◆ TASK BRIEF: Repeat the listing exactly, line by line, and leave the pictures behind.
------------------------------------------------------------
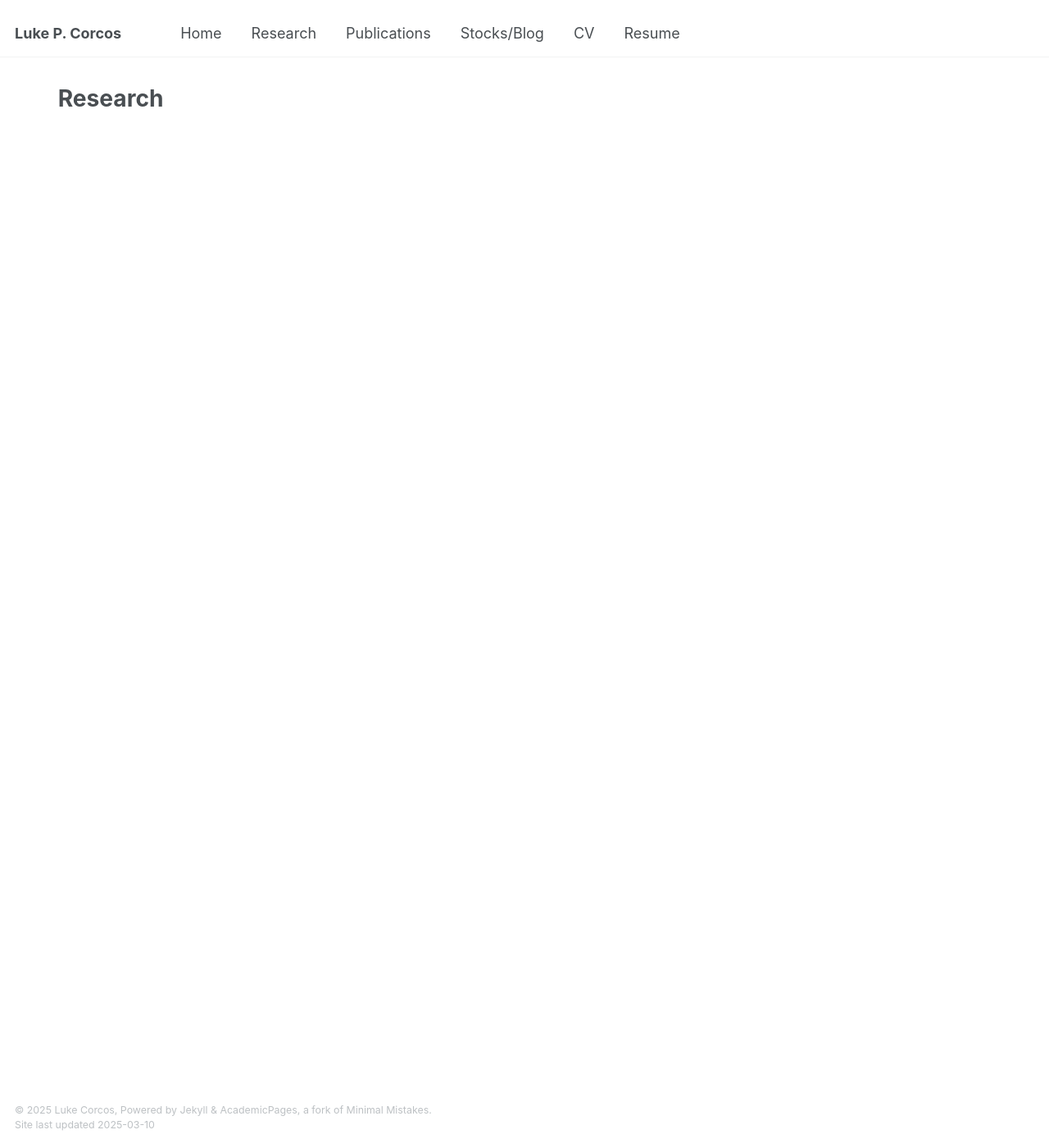
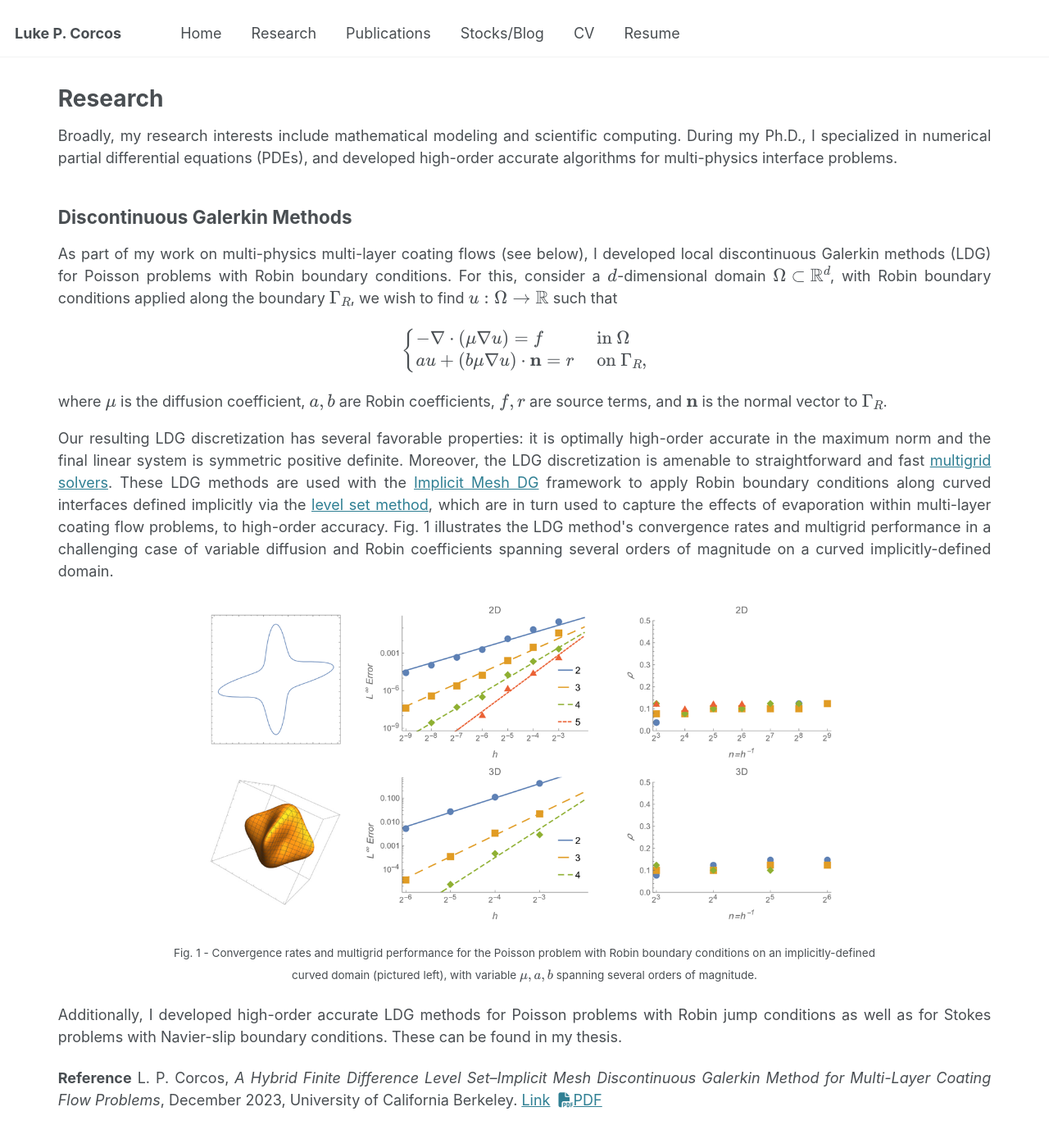
Before and after one commit to lpcorcos/lpcorcos.github.io, a Jekyll site: the page built from _pages/research.html, in a window 1280 px wide and 1400 px high. Shown: the whole window at 82% size. Built offline with Jekyll 4.4.1, drawn with Linux system fonts in a browser that asks for light colours; some of the changed text lies outside the part shown.

Commit message:
Added DG information to research page

```diff
--- a/_pages/research.html
+++ b/_pages/research.html
@@ -4,3 +4,128 @@ title: "Research"
 permalink: /research/
 author_profile: false
 ---
+
+<p style="text-align: justify; text-justify: inter-word;">
+Broadly, my research interests include mathematical modeling and scientific computing.
+During my Ph.D., I specialized in numerical partial differential equations (PDEs), and
+developed high-order accurate algorithms for multi-physics interface problems.
+</p>
+
+
+<h2>Discontinuous Galerkin Methods</h3>
+<p style="text-align: justify; text-justify: inter-word;">
+As part of my work on multi-physics multi-layer coating flows (see below),
+I developed local discontinuous Galerkin methods (LDG) for Poisson problems with Robin boundary conditions.
+For this, consider a \(d\)-dimensional domain \( \Omega \subset \mathbb{R}^d \), with Robin boundary
+conditions applied along the boundary \( \Gamma_R \), we wish to find \(u:\Omega \rightarrow \mathbb{R} \) such that
+</p>
+\[
+\begin{cases}
+-\nabla \cdot ( \mu \nabla u) = f  &\text{ in } \Omega  \\
+au + (b \mu  \nabla u)\cdot \textbf{n} = r &\text{ on } \Gamma_R,
+\end{cases}
+ \]
+where \(\mu\) is the diffusion coefficient, \(a,b\) are Robin coefficients, \(f,r\) are source terms, and \(\textbf{n} \) is the normal vector to \(\Gamma_R \).
+
+<p style="text-align: justify; text-justify: inter-word;">
+Our
+resulting LDG discretization has several favorable properties: it is optimally high-order accurate in the maximum norm
+and the final linear system
+is symmetric positive definite.  Moreover, the LDG discretization is amenable to straightforward and
+fast <a href = "https://doi.org/10.1137/18M1206357"> multigrid solvers</a>.
+
+These LDG methods are used with the
+<a href = "https://doi.org/10.1016/j.jcp.2017.04.076" >Implicit Mesh DG</a> framework to apply Robin boundary conditions along curved interfaces
+ defined implicitly via the
+<a href = "https://math.berkeley.edu/~sethian/2006/Publications/Book/2006/book_1999.html">level set method</a>,
+which are in turn used to
+capture the effects of evaporation within multi-layer coating flow problems, to high-order accuracy.
+Fig. 1 illustrates the LDG method's convergence rates and multigrid performance in a challenging case of variable diffusion and Robin coefficients spanning several
+	orders of magnitude on a curved implicitly-defined domain.
+	<div align="center" >
+		<img src="/images/RobinConverg.png" alt="Robin" style="width:70%" >
+		<p style="max-width:900px;"><small>Fig. 1 - Convergence rates and multigrid performance for the Poisson problem with Robin boundary conditions
+			on an implicitly-defined curved domain (pictured left),
+			 with variable \(\mu,a,b\) spanning several orders of
+			magnitude.</small><p>
+	</div>
+
+</p>
+
+
+
+
+
+
+<p style="text-align: justify; text-justify: inter-word;">
+Additionally, I developed high-order accurate LDG methods for Poisson problems with Robin jump conditions
+ as well as for Stokes problems with Navier-slip boundary conditions. These can be found in my thesis.
+ </p>
+
+ <p style="text-align: justify; text-justify: inter-word;"> <b>Reference</b>
+ L. P. Corcos, <i>A Hybrid Finite Difference Level Set–Implicit Mesh
+	Discontinuous Galerkin Method for Multi-Layer Coating Flow Problems</i>,
+	December 2023, University of California Berkeley.
+	<a href= "https://www.proquest.com/openview/c3a45544f62d7185537acfaa0a4c7a4d/1?pq-origsite=gscholar&cbl=18750&diss=y">Link</a>&nbsp
+	<a href="http://lpcorcos.github.io/publications/CorcosPhdThesis.pdf"> <i class="fa-solid fa-file-pdf"></i>PDF</a>
+</p>
+
+
+
+
+
+
+
+
+<h2>Multi-Layer Coating Flows</h3>
+
+
+
+
+
+
+
+<p style="text-align: justify; text-justify: inter-word;"> <b>Reference</b>
+	L. P. Corcos, R. I. Saye, and J. A. Sethian,
+  <i>A hybrid finite difference level set–implicit mesh discontinuous Galerkin method
+  for multi-layer coating flows</i>, Journal of Computational Physics, 507, 112960 (2024).
+  <a href= "https://doi.org/10.1016/j.jcp.2024.112960">Link</a> &nbsp
+  <a href="http://lpcorcos.github.io/publications/1-s2.0-S0021999124002092-main.pdf"> <i class="fa-solid fa-file-pdf"></i> PDF</a>
+</p>
+
+
+
+
+
+
+
+
+
+
+
+
+
+<h2>Cavity Quantum Electrodynmaics (QED)</h2>
+
+
+
+
+
+<p style="text-align: justify; text-justify: inter-word;"> <b>Reference</b>
+	AD Cimmarusti, Z Yan, BD Patterson, LP Corcos, LA Orozco, S Deffner,
+		<i>Environment-assisted speed-up of the field evolution in cavity quantum electrodynamics</i>,
+		Physical review letters 114 (23), 233602 (2015).
+		<a href= "https://doi.org/10.1103/PhysRevLett.114.233602">Link</a> &nbsp
+		<a href="http://lpcorcos.github.io/publications/PhysRevLett.114.233602.pdf"> <i class="fa-solid fa-file-pdf"></i> PDF</a>
+</p>
+
+
+
+
+
+
+
+
+
+
+/
```
Also changed, not shown: images/RobinConverg.png (added).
------------------------------------------------------------
◆ ANSWER TO THE PROBLEM:
Before and after one commit to lpcorcos/lpcorcos.github.io, a Jekyll site: the page built from _pages/research.html, in a window 1280 px wide and 1400 px high. Shown: the whole window at 82% size. Built offline with Jekyll 4.4.1, drawn with Linux system fonts in a browser that asks for light colours; some of the changed text lies outside the part shown.

Commit message:
Added DG information to research page

```diff
--- a/_pages/research.html
+++ b/_pages/research.html
@@ -4,3 +4,128 @@ title: "Research"
 permalink: /research/
 author_profile: false
 ---
+
+<p style="text-align: justify; text-justify: inter-word;">
+Broadly, my research interests include mathematical modeling and scientific computing.
+During my Ph.D., I specialized in numerical partial differential equations (PDEs), and
+developed high-order accurate algorithms for multi-physics interface problems.
+</p>
+
+
+<h2>Discontinuous Galerkin Methods</h3>
+<p style="text-align: justify; text-justify: inter-word;">
+As part of my work on multi-physics multi-layer coating flows (see below),
+I developed local discontinuous Galerkin methods (LDG) for Poisson problems with Robin boundary conditions.
+For this, consider a \(d\)-dimensional domain \( \Omega \subset \mathbb{R}^d \), with Robin boundary
+conditions applied along the boundary \( \Gamma_R \), we wish to find \(u:\Omega \rightarrow \mathbb{R} \) such that
+</p>
+\[
+\begin{cases}
+-\nabla \cdot ( \mu \nabla u) = f  &\text{ in } \Omega  \\
+au + (b \mu  \nabla u)\cdot \textbf{n} = r &\text{ on } \Gamma_R,
+\end{cases}
+ \]
+where \(\mu\) is the diffusion coefficient, \(a,b\) are Robin coefficients, \(f,r\) are source terms, and \(\textbf{n} \) is the normal vector to \(\Gamma_R \).
+
+<p style="text-align: justify; text-justify: inter-word;">
+Our
+resulting LDG discretization has several favorable properties: it is optimally high-order accurate in the maximum norm
+and the final linear system
+is symmetric positive definite.  Moreover, the LDG discretization is amenable to straightforward and
+fast <a href = "https://doi.org/10.1137/18M1206357"> multigrid solvers</a>.
+
+These LDG methods are used with the
+<a href = "https://doi.org/10.1016/j.jcp.2017.04.076" >Implicit Mesh DG</a> framework to apply Robin boundary conditions along curved interfaces
+ defined implicitly via the
+<a href = "https://math.berkeley.edu/~sethian/2006/Publications/Book/2006/book_1999.html">level set method</a>,
+which are in turn used to
+capture the effects of evaporation within multi-layer coating flow problems, to high-order accuracy.
+Fig. 1 illustrates the LDG method's convergence rates and multigrid performance in a challenging case of variable diffusion and Robin coefficients spanning several
+	orders of magnitude on a curved implicitly-defined domain.
+	<div align="center" >
+		<img src="/images/RobinConverg.png" alt="Robin" style="width:70%" >
+		<p style="max-width:900px;"><small>Fig. 1 - Convergence rates and multigrid performance for the Poisson problem with Robin boundary conditions
+			on an implicitly-defined curved domain (pictured left),
+			 with variable \(\mu,a,b\) spanning several orders of
+			magnitude.</small><p>
+	</div>
+
+</p>
+
+
+
+
+
+
+<p style="text-align: justify; text-justify: inter-word;">
+Additionally, I developed high-order accurate LDG methods for Poisson problems with Robin jump conditions
+ as well as for Stokes problems with Navier-slip boundary conditions. These can be found in my thesis.
+ </p>
+
+ <p style="text-align: justify; text-justify: inter-word;"> <b>Reference</b>
+ L. P. Corcos, <i>A Hybrid Finite Difference Level Set–Implicit Mesh
+	Discontinuous Galerkin Method for Multi-Layer Coating Flow Problems</i>,
+	December 2023, University of California Berkeley.
+	<a href= "https://www.proquest.com/openview/c3a45544f62d7185537acfaa0a4c7a4d/1?pq-origsite=gscholar&cbl=18750&diss=y">Link</a>&nbsp
+	<a href="http://lpcorcos.github.io/publications/CorcosPhdThesis.pdf"> <i class="fa-solid fa-file-pdf"></i>PDF</a>
+</p>
+
+
+
+
+
+
+
+
+<h2>Multi-Layer Coating Flows</h3>
+
+
+
+
+
+
+
+<p style="text-align: justify; text-justify: inter-word;"> <b>Reference</b>
+	L. P. Corcos, R. I. Saye, and J. A. Sethian,
+  <i>A hybrid finite difference level set–implicit mesh discontinuous Galerkin method
+  for multi-layer coating flows</i>, Journal of Computational Physics, 507, 112960 (2024).
+  <a href= "https://doi.org/10.1016/j.jcp.2024.112960">Link</a> &nbsp
+  <a href="http://lpcorcos.github.io/publications/1-s2.0-S0021999124002092-main.pdf"> <i class="fa-solid fa-file-pdf"></i> PDF</a>
+</p>
+
+
+
+
+
+
+
+
+
+
+
+
+
+<h2>Cavity Quantum Electrodynmaics (QED)</h2>
+
+
+
+
+
+<p style="text-align: justify; text-justify: inter-word;"> <b>Reference</b>
+	AD Cimmarusti, Z Yan, BD Patterson, LP Corcos, LA Orozco, S Deffner,
+		<i>Environment-assisted speed-up of the field evolution in cavity quantum electrodynamics</i>,
+		Physical review letters 114 (23), 233602 (2015).
+		<a href= "https://doi.org/10.1103/PhysRevLett.114.233602">Link</a> &nbsp
+		<a href="http://lpcorcos.github.io/publications/PhysRevLett.114.233602.pdf"> <i class="fa-solid fa-file-pdf"></i> PDF</a>
+</p>
+
+
+
+
+
+
+
+
+
+
+/
```
Also changed, not shown: images/RobinConverg.png (added).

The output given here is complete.